## Work to be completed
Each record below needs to be copied out exactly as it stands.

## Provided records
***

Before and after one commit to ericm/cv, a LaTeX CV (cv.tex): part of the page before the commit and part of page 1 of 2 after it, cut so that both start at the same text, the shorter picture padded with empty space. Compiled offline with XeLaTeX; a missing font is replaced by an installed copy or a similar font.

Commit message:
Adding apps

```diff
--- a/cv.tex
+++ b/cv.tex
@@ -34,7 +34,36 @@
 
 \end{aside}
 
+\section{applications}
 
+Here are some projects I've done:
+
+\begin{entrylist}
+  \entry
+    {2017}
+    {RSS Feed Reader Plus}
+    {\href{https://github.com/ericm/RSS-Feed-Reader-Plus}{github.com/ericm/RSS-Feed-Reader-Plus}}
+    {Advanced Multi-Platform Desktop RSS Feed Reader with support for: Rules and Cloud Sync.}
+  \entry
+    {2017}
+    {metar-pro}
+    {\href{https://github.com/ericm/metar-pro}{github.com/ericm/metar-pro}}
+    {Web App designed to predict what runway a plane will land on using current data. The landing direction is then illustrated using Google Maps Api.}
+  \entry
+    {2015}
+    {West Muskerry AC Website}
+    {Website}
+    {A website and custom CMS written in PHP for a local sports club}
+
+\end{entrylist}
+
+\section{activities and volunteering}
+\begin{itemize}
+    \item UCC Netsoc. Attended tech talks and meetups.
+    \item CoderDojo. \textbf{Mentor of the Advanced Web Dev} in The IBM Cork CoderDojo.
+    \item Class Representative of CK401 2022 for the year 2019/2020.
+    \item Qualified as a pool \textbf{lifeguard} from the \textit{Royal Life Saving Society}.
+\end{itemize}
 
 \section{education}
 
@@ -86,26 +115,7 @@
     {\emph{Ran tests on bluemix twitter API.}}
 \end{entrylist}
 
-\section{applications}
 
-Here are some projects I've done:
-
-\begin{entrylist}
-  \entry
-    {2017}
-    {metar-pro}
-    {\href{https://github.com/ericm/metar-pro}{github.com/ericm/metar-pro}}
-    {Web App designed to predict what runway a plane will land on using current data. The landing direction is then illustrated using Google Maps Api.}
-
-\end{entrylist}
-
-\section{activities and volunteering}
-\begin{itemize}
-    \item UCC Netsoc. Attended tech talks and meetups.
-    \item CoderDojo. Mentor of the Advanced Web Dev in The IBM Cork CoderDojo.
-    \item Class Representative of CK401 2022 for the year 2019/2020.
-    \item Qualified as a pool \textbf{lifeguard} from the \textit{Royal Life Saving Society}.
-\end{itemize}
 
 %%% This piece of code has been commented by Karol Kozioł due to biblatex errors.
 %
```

***

## Solution to this task
Before and after one commit to ericm/cv, a LaTeX CV (cv.tex): part of the page before the commit and part of page 1 of 2 after it, cut so that both start at the same text, the shorter picture padded with empty space. Compiled offline with XeLaTeX; a missing font is replaced by an installed copy or a similar font.

Commit message:
Adding apps

```diff
--- a/cv.tex
+++ b/cv.tex
@@ -34,7 +34,36 @@
 
 \end{aside}
 
+\section{applications}
 
+Here are some projects I've done:
+
+\begin{entrylist}
+  \entry
+    {2017}
+    {RSS Feed Reader Plus}
+    {\href{https://github.com/ericm/RSS-Feed-Reader-Plus}{github.com/ericm/RSS-Feed-Reader-Plus}}
+    {Advanced Multi-Platform Desktop RSS Feed Reader with support for: Rules and Cloud Sync.}
+  \entry
+    {2017}
+    {metar-pro}
+    {\href{https://github.com/ericm/metar-pro}{github.com/ericm/metar-pro}}
+    {Web App designed to predict what runway a plane will land on using current data. The landing direction is then illustrated using Google Maps Api.}
+  \entry
+    {2015}
+    {West Muskerry AC Website}
+    {Website}
+    {A website and custom CMS written in PHP for a local sports club}
+
+\end{entrylist}
+
+\section{activities and volunteering}
+\begin{itemize}
+    \item UCC Netsoc. Attended tech talks and meetups.
+    \item CoderDojo. \textbf{Mentor of the Advanced Web Dev} in The IBM Cork CoderDojo.
+    \item Class Representative of CK401 2022 for the year 2019/2020.
+    \item Qualified as a pool \textbf{lifeguard} from the \textit{Royal Life Saving Society}.
+\end{itemize}
 
 \section{education}
 
@@ -86,26 +115,7 @@
     {\emph{Ran tests on bluemix twitter API.}}
 \end{entrylist}
 
-\section{applications}
 
-Here are some projects I've done:
-
-\begin{entrylist}
-  \entry
-    {2017}
-    {metar-pro}
-    {\href{https://github.com/ericm/metar-pro}{github.com/ericm/metar-pro}}
-    {Web App designed to predict what runway a plane will land on using current data. The landing direction is then illustrated using Google Maps Api.}
-
-\end{entrylist}
-
-\section{activities and volunteering}
-\begin{itemize}
-    \item UCC Netsoc. Attended tech talks and meetups.
-    \item CoderDojo. Mentor of the Advanced Web Dev in The IBM Cork CoderDojo.
-    \item Class Representative of CK401 2022 for the year 2019/2020.
-    \item Qualified as a pool \textbf{lifeguard} from the \textit{Royal Life Saving Society}.
-\end{itemize}
 
 %%% This piece of code has been commented by Karol Kozioł due to biblatex errors.
 %
```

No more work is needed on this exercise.